The Child Porn Politicians Money
One of the slimier news stories that has largely avoided national coverage is that of former New Jersey Assemblyman Neil Cohen, who resigned his seat last July after child pornography was found on his state computer. Cohen had introduced legislation that weakened protection for children employed as actors by the film industry, so his fondness for the “performances” of the abused children in kiddie porn productions was, if possible, even more offensive than it would have normally been.
Now Cohen is standing trial. His campaign coffers still have some money left over from campaign contributions, and according to law, the money belongs to the campaign account. Cohen directed that $7,500 of the funds be contributed to his hometown Roselle, New Jersey Democratic Party, which accepted them.

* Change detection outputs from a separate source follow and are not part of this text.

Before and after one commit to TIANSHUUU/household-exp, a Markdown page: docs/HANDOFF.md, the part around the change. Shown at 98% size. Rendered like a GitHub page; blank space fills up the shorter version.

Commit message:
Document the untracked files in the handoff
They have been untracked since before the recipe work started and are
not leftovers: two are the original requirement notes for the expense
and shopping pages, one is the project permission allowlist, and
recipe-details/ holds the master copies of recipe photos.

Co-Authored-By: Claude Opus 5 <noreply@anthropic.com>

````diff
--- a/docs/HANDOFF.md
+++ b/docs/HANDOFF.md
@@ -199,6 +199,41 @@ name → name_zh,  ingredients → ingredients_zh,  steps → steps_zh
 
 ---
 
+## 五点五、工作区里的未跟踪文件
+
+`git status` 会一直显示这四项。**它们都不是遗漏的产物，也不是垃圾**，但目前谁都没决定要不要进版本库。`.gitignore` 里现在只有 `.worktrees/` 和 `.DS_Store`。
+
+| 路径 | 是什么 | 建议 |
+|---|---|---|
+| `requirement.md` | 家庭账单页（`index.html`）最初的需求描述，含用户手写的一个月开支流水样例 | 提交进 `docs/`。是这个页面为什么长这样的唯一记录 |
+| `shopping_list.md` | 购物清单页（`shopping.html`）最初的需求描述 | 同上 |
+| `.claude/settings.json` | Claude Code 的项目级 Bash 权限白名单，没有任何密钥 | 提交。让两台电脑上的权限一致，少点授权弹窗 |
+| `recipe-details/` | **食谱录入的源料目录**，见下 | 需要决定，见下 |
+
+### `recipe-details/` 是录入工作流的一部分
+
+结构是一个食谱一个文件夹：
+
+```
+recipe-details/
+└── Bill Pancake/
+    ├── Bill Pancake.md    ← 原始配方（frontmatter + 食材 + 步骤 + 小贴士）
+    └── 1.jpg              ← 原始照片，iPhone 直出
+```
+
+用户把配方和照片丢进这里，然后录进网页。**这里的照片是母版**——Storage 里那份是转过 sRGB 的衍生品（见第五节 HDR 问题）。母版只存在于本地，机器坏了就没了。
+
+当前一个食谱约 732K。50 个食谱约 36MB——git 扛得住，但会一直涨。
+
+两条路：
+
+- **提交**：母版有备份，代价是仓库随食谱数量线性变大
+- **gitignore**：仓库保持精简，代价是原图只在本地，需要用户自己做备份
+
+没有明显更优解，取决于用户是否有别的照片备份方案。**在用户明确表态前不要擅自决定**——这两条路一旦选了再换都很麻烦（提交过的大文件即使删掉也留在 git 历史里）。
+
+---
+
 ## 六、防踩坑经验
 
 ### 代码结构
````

Sensing an opportunity to further tar Cohen’s party with the Assemblyman’s miserable conduct, Union County GOP Chairman Phil Morin attacked, saying:

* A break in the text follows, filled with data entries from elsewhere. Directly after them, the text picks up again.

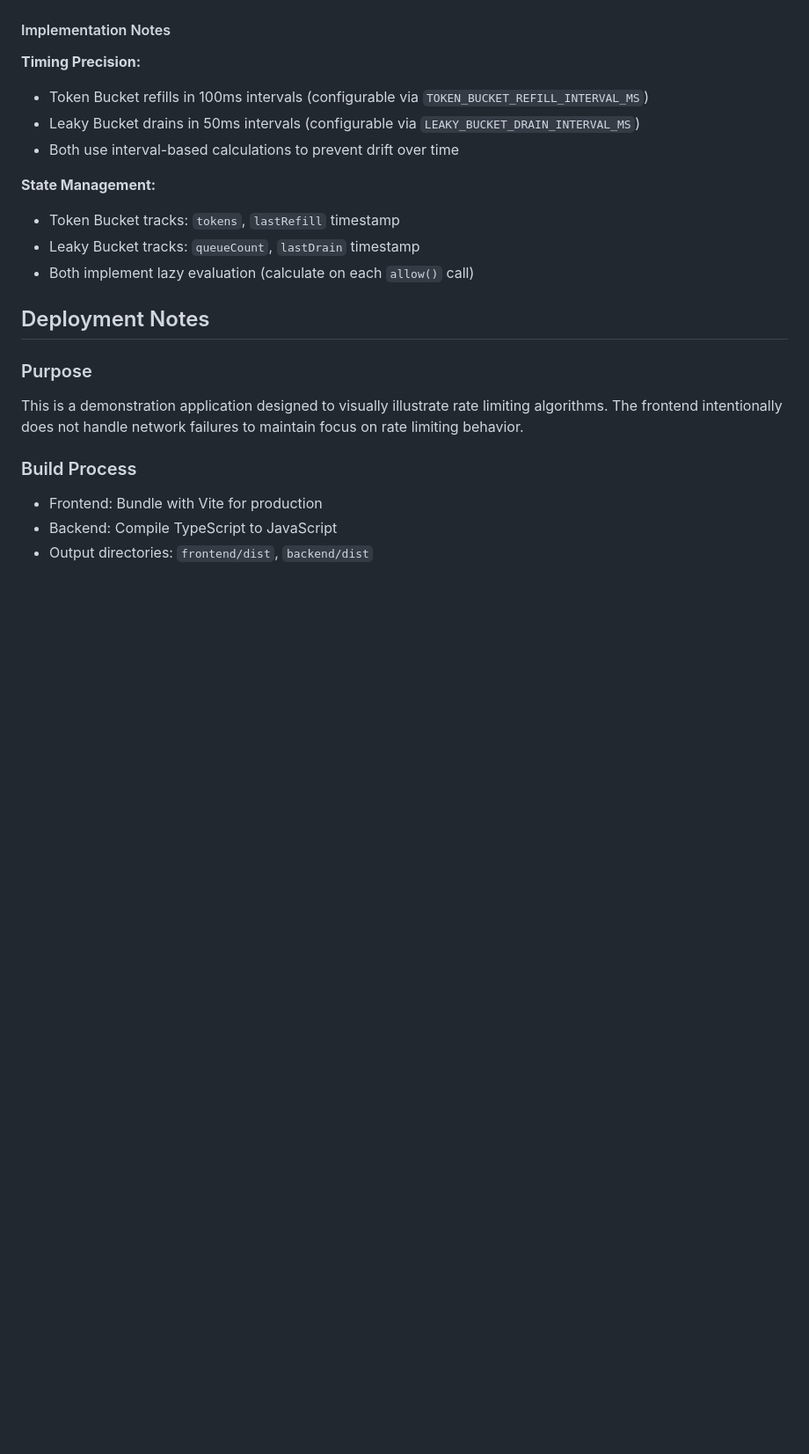
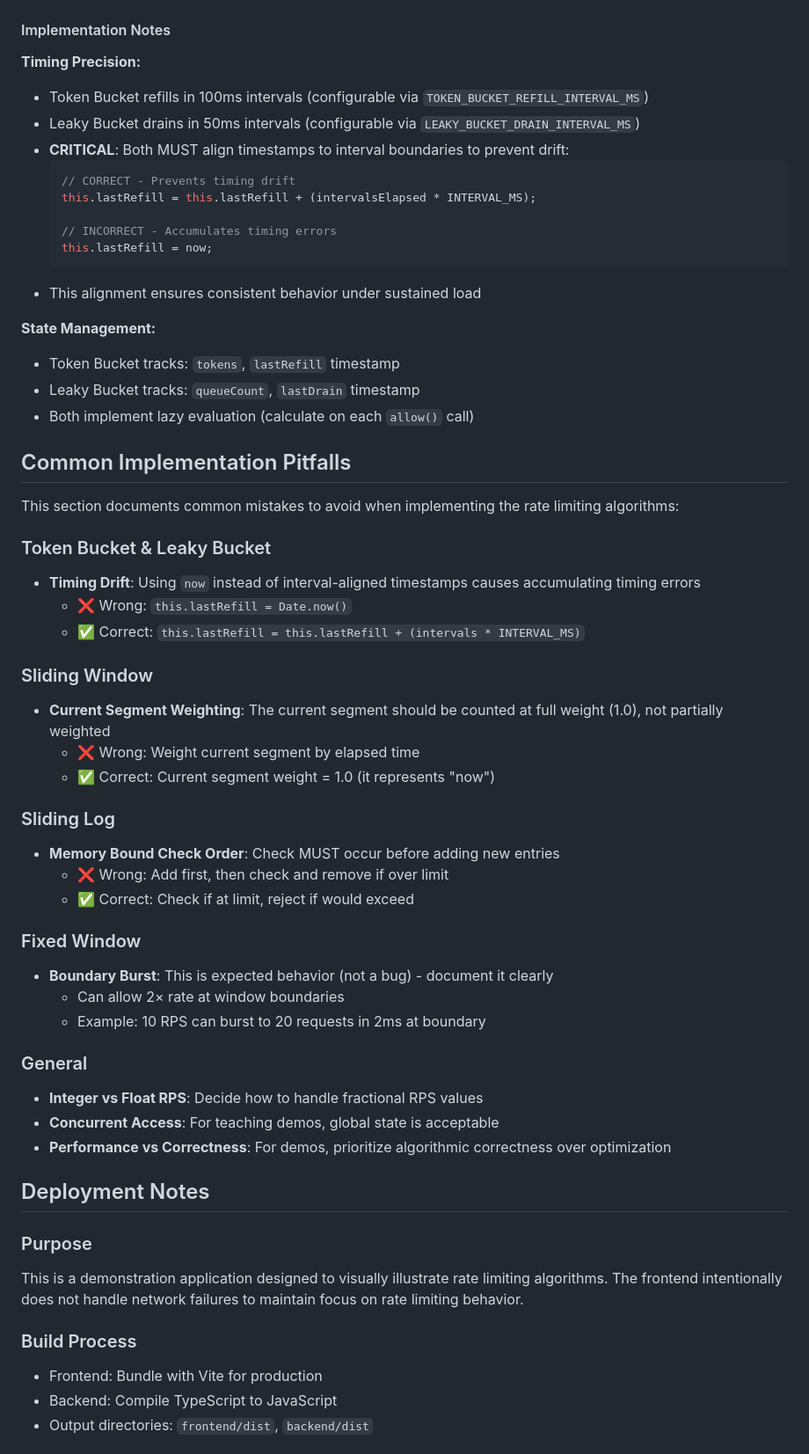
Before and after one commit to joemocha/rate-limiter-demo, a Markdown page: README.md, the part around one of its changes. Shown at 88% size. Drawn GitHub-style; blank space fills up the shorter version.

Commit message:
docs: add implementation pitfalls section and clarify sliding window weighting formula

````diff
--- a/README.md
+++ b/README.md
@@ -524,12 +552,49 @@ The following scenarios SHALL be used to validate that each algorithm behaves ac
 **Timing Precision:**
 - Token Bucket refills in 100ms intervals (configurable via `TOKEN_BUCKET_REFILL_INTERVAL_MS`)
 - Leaky Bucket drains in 50ms intervals (configurable via `LEAKY_BUCKET_DRAIN_INTERVAL_MS`)
-- Both use interval-based calculations to prevent drift over time
+- **CRITICAL**: Both MUST align timestamps to interval boundaries to prevent drift:
+  ```typescript
+  // CORRECT - Prevents timing drift
+  this.lastRefill = this.lastRefill + (intervalsElapsed * INTERVAL_MS);
+
+  // INCORRECT - Accumulates timing errors
+  this.lastRefill = now;
+  ```
+- This alignment ensures consistent behavior under sustained load
 
 **State Management:**
 - Token Bucket tracks: `tokens`, `lastRefill` timestamp
 - Leaky Bucket tracks: `queueCount`, `lastDrain` timestamp
 - Both implement lazy evaluation (calculate on each `allow()` call)
+
+## Common Implementation Pitfalls
+
+This section documents common mistakes to avoid when implementing the rate limiting algorithms:
+
+### Token Bucket & Leaky Bucket
+- **Timing Drift**: Using `now` instead of interval-aligned timestamps causes accumulating timing errors
+  - ❌ Wrong: `this.lastRefill = Date.now()`
+  - ✅ Correct: `this.lastRefill = this.lastRefill + (intervals * INTERVAL_MS)`
+
+### Sliding Window
+- **Current Segment Weighting**: The current segment should be counted at full weight (1.0), not partially weighted
+  - ❌ Wrong: Weight current segment by elapsed time
+  - ✅ Correct: Current segment weight = 1.0 (it represents "now")
+
+### Sliding Log
+- **Memory Bound Check Order**: Check MUST occur before adding new entries
+  - ❌ Wrong: Add first, then check and remove if over limit
+  - ✅ Correct: Check if at limit, reject if would exceed
+
+### Fixed Window
+- **Boundary Burst**: This is expected behavior (not a bug) - document it clearly
+  - Can allow 2× rate at window boundaries
+  - Example: 10 RPS can burst to 20 requests in 2ms at boundary
+
+### General
+- **Integer vs Float RPS**: Decide how to handle fractional RPS values
+- **Concurrent Access**: For teaching demos, global state is acceptable
+- **Performance vs Correctness**: For demos, prioritize algorithmic correctness over optimization
 
 ## Deployment Notes
 
````
Also changed, not shown: other parts of README.md (+30 -2 lines).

"The Roselle Democratic Party should be ashamed of themselves. Accepting a campaign donation from an alleged child pornographer who resigned his legislative position in disgrace is indefensible and continuing to hold those funds after his indictment is unconscionable. I urge the Roselle Democratic Party to immediately donate those funds to a worthy charity, such as to the National Center for Missing and Exploited Children (NCMEC) to help in the fight against child pornography and to assist the only true victims of such a heinous crime. According to their website, financial donations to the NCMEC ‘help advance their mission to prevent child abduction and sexual exploitation' and ‘assist victims of abduction and sexual exploitation, their families and the professionals who serve them.'"
If the Roselle Democratic Party

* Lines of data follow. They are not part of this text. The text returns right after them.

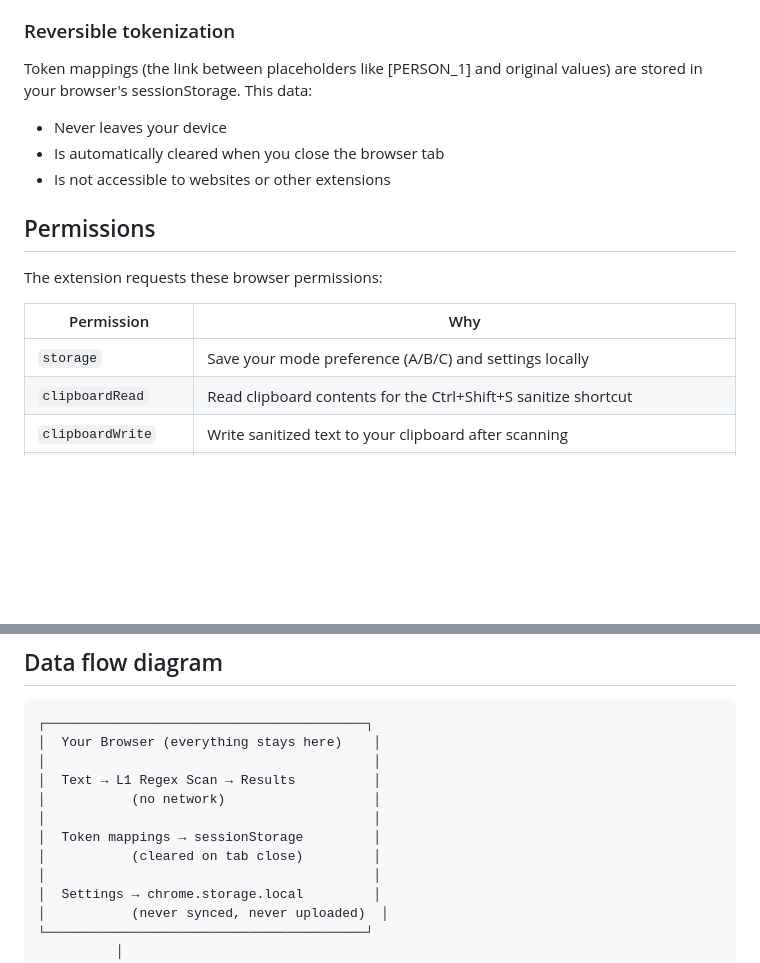
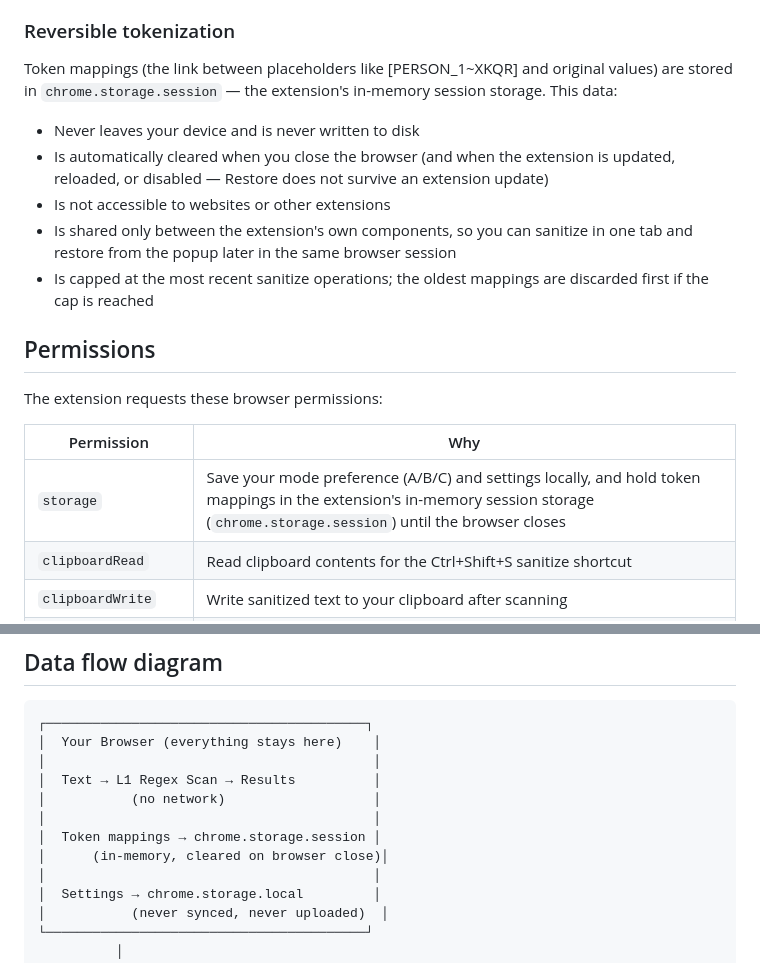
Before and after one commit to cyrusho-uoft/sanitize, a Markdown page: PRIVACY.md, 2 parts joined by grey strips. Drawn GitHub-style; blank space fills up the shorter version.

Commit message:
docs: sync PRIVACY.md and TODOS.md with session-storage tokenization
- PRIVACY.md: token mappings now documented as chrome.storage.session
  (in-memory, browser-wide, cleared on browser close and on extension
  update/reload/disable), retention cap noted, placeholder example updated
  to the tagged format, and the storage permission row now discloses that
  it also holds token mappings
- TODOS.md: design-doc sync note updated from sessionStorage to
  chrome.storage.session

Co-Authored-By: Claude Fable 5 <noreply@anthropic.com>

```diff
--- a/PRIVACY.md
+++ b/PRIVACY.md
@@ -28,10 +28,12 @@ Layer 2 ("Deep Scan") is **off by default**. When you enable it in Settings, tex
 - Carries only the text you are scanning — no identifiers, browsing history, or account data
 
 ### Reversible tokenization
-Token mappings (the link between placeholders like [PERSON_1] and original values) are stored in your browser's sessionStorage. This data:
-- Never leaves your device
-- Is automatically cleared when you close the browser tab
+Token mappings (the link between placeholders like [PERSON_1~XKQR] and original values) are stored in `chrome.storage.session` — the extension's in-memory session storage. This data:
+- Never leaves your device and is never written to disk
+- Is automatically cleared when you close the browser (and when the extension is updated, reloaded, or disabled — Restore does not survive an extension update)
 - Is not accessible to websites or other extensions
+- Is shared only between the extension's own components, so you can sanitize in one tab and restore from the popup later in the same browser session
+- Is capped at the most recent sanitize operations; the oldest mappings are discarded first if the cap is reached
 
 ## Permissions
 
@@ -39,7 +41,7 @@ The extension requests these browser permissions:
 
 | Permission | Why |
 |-----------|-----|
-| `storage` | Save your mode preference (A/B/C) and settings locally |
+| `storage` | Save your mode preference (A/B/C) and settings locally, and hold token mappings in the extension's in-memory session storage (`chrome.storage.session`) until the browser closes |
 | `clipboardRead` | Read clipboard contents for the Ctrl+Shift+S sanitize shortcut |
 | `clipboardWrite` | Write sanitized text to your clipboard after scanning |
 | `notifications` | Show system notifications when PII is detected (if available) |
@@ -59,8 +61,8 @@ The extension requests these browser permissions:
 │  Text → L1 Regex Scan → Results          │
 │           (no network)                   │
 │                                          │
-│  Token mappings → sessionStorage         │
-│           (cleared on tab close)         │
+│  Token mappings → chrome.storage.session │
+│      (in-memory, cleared on browser close)│
 │                                          │
 │  Settings → chrome.storage.local         │
 │           (never synced, never uploaded)  │
```
Also changed, not shown: other parts of PRIVACY.md (+1 -1 lines), TODOS.md (+1 -1 lines).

is really supposed to be ashamed of anything other than the fact that
one of its members was a child porn fan, then it must have done something
wrong itself. What, exactly, did it do wrong?
According to Morin, accepting a
campaign donation from an alleged child porn fan who resigned his legislative
position in disgrace is wrong. This is not really an accurate description
of what happened, however. This is money given by contributors to one
political candidate being transferred to that candidate’s party after
the candidate becomes unable to serve. This is using donors’ money in
a manner consistent with their original intent. Why would Morin find this
Apparently he regards the funds
received from Cohen’s campaign account as “dirty money” that must be cleansed
by passing it along to a charity that battles the exact conduct Cohen
seems to appreciate. Try as I might, I can’t see Morin’s logic at all.
Why would the same campaign money unwittingly given to a child porn-obsessed
elected official be untouchable for his political party, but perfectly
acceptable to an anti-child abuse organization? If the money is really
tainted somehow by Cohen’s child porn activities, wouldn’t that make it
especially offensive to the NMEC?
It would seem so. It appears that
Morin is a little confused about what constitutes “dirty money.” Here’s
a refresher course, Chairman:
Money is “dirty”---tainted to a
degree that accepting it as a gift or in payment is itself wrong---when…
Defining “dirty money” outside
these three categories is problematic. For example, treating money as
“dirty” that was earned with less than savory but tolerated business practices
would wipe out the best works many of America’s most revered philanthropic
institutions like the Ford, Rockefeller and Carnegie foundations. All
of them were established in part to assuage the consciences of captains
of industry (or their offspring) who made billions exploiting workers,
squeezing competitors or bilking consumers.
Cohen’s money wasn’t even this
dirty. It was acquired through the political campaign process, and as
far as we know, wasn’t a bribe or acquired through fraud. If it is dirty
money, money that sullies anyone who puts it in his or her pocket, then
that must be because it was once owned by a hypocritical Congressman who
liked child pornography. But it wasn’t contributed to Cohen because of
that. The previous owners of the money contributed it for a legitimate
political purpose that was foiled by Cohen’s conduct. It would seem fair
and just for the funds to be given to a cause consistent with that purpose,
the political party Cohen belonged to. Why is it so “heinous” for the
party to facilitate that end?
The GOP Chairman was, one must
conclude, talking ethics gibberish. There is no coherent offense, ethical
or otherwise, in the Democratic Party accepting campaign donations given
to candidate Cohen in good faith, before his illegal conduct and character
flaws became known. If someone is neither listening carefully nor thinking
very clearly, the accusation that accepting a legitimate donation of honestly
acquired funds from a disreputable person is itself disreputable might
But it isn’t. Neil Cohen may be revolting, but his campaign funds are just money.